# Work task
Only those lines in the data below from the line containing "Repository: mikelCabezas/angular-exercices" through the line containing "Saved 19 s later.", both included, should be restated word for word.

# Material to process
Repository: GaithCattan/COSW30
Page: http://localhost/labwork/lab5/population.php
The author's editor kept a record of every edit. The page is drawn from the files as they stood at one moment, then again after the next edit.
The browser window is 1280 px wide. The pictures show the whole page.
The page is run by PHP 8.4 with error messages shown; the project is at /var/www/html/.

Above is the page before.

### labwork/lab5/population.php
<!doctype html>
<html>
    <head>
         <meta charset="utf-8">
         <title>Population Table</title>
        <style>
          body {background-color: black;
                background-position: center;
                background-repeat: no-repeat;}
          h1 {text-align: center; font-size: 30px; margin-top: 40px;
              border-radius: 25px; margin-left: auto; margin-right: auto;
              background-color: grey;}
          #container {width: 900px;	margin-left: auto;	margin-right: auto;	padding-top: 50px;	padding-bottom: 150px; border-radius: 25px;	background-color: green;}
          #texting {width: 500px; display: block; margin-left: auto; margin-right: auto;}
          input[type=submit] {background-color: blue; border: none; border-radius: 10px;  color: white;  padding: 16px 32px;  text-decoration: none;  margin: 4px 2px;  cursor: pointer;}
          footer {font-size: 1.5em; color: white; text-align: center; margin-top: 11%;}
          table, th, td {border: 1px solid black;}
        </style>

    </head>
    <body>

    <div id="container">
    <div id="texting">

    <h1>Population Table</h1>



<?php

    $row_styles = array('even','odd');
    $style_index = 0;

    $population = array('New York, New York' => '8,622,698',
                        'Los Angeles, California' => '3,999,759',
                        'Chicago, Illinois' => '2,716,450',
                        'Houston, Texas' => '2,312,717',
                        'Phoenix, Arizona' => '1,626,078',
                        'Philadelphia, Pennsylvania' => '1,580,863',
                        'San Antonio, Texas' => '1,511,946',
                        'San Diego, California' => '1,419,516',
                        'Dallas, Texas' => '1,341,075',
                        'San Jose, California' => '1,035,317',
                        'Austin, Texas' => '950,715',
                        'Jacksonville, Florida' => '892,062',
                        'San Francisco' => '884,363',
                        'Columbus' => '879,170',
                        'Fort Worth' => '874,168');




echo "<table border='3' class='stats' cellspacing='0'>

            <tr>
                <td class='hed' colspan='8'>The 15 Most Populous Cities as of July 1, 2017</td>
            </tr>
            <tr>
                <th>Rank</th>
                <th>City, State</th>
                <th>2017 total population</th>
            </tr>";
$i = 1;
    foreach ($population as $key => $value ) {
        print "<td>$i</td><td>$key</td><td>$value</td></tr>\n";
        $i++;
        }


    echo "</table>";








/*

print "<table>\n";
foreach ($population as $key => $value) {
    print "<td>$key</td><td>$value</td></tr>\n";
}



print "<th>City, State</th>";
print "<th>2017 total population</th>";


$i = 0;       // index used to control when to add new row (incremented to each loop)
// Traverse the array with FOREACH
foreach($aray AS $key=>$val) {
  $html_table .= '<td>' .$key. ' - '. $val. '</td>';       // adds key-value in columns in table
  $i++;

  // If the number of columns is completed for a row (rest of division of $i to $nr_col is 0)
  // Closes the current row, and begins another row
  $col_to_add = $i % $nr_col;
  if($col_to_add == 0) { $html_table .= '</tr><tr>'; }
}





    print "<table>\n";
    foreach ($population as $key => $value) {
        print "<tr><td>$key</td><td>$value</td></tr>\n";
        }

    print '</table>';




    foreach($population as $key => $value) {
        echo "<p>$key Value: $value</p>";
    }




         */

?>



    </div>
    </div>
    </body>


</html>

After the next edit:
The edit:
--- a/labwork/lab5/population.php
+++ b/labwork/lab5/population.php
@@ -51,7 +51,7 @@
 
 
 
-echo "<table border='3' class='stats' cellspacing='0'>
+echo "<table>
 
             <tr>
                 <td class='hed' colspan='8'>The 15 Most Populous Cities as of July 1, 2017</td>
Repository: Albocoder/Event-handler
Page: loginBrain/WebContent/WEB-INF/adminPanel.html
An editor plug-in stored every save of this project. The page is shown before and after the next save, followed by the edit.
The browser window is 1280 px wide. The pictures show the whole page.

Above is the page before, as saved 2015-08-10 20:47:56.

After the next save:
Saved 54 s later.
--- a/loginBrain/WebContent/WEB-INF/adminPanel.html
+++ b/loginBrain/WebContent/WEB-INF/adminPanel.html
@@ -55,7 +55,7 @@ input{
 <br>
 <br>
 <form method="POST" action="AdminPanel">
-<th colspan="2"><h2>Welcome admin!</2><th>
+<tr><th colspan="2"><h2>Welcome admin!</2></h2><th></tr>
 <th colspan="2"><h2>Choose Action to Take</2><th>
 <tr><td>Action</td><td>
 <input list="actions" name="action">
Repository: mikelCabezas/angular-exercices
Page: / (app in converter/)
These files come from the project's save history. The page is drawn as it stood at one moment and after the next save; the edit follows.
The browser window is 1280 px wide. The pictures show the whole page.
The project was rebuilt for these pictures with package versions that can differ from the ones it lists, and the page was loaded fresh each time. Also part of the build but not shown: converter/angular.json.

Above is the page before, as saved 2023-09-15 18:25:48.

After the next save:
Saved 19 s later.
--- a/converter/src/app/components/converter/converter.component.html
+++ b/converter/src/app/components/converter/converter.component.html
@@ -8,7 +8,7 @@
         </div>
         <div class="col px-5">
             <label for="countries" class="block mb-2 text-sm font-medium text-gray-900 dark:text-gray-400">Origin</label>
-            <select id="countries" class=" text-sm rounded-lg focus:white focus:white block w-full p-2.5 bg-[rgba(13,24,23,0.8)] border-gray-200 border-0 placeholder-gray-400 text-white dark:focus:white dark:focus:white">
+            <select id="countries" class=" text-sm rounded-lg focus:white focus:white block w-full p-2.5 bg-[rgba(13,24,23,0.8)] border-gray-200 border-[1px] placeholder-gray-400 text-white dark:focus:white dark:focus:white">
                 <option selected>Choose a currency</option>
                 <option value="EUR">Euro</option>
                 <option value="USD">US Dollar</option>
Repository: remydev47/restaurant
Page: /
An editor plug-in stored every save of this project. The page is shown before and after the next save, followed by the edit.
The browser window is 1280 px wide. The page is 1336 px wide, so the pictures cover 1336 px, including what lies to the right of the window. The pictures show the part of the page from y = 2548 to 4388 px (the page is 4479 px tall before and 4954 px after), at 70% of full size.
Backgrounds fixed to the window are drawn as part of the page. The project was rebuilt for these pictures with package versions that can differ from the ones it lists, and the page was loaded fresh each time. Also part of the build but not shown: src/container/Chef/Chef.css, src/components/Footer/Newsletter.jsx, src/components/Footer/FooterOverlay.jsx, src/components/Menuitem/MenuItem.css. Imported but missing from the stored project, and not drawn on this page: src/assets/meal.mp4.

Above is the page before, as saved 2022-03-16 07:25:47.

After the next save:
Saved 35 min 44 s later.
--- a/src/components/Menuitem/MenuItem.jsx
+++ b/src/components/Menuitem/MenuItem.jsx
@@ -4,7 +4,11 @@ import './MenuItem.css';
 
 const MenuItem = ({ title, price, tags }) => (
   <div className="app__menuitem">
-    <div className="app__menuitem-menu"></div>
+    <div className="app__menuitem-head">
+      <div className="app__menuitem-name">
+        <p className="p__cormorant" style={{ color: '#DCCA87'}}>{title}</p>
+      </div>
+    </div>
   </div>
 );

# Answer for this exercise
Repository: mikelCabezas/angular-exercices
Page: / (app in converter/)
These files come from the project's save history. The page is drawn as it stood at one moment and after the next save; the edit follows.
The browser window is 1280 px wide. The pictures show the whole page.
The project was rebuilt for these pictures with package versions that can differ from the ones it lists, and the page was loaded fresh each time. Also part of the build but not shown: converter/angular.json.

Above is the page before, as saved 2023-09-15 18:25:48.

After the next save:
Saved 19 s later.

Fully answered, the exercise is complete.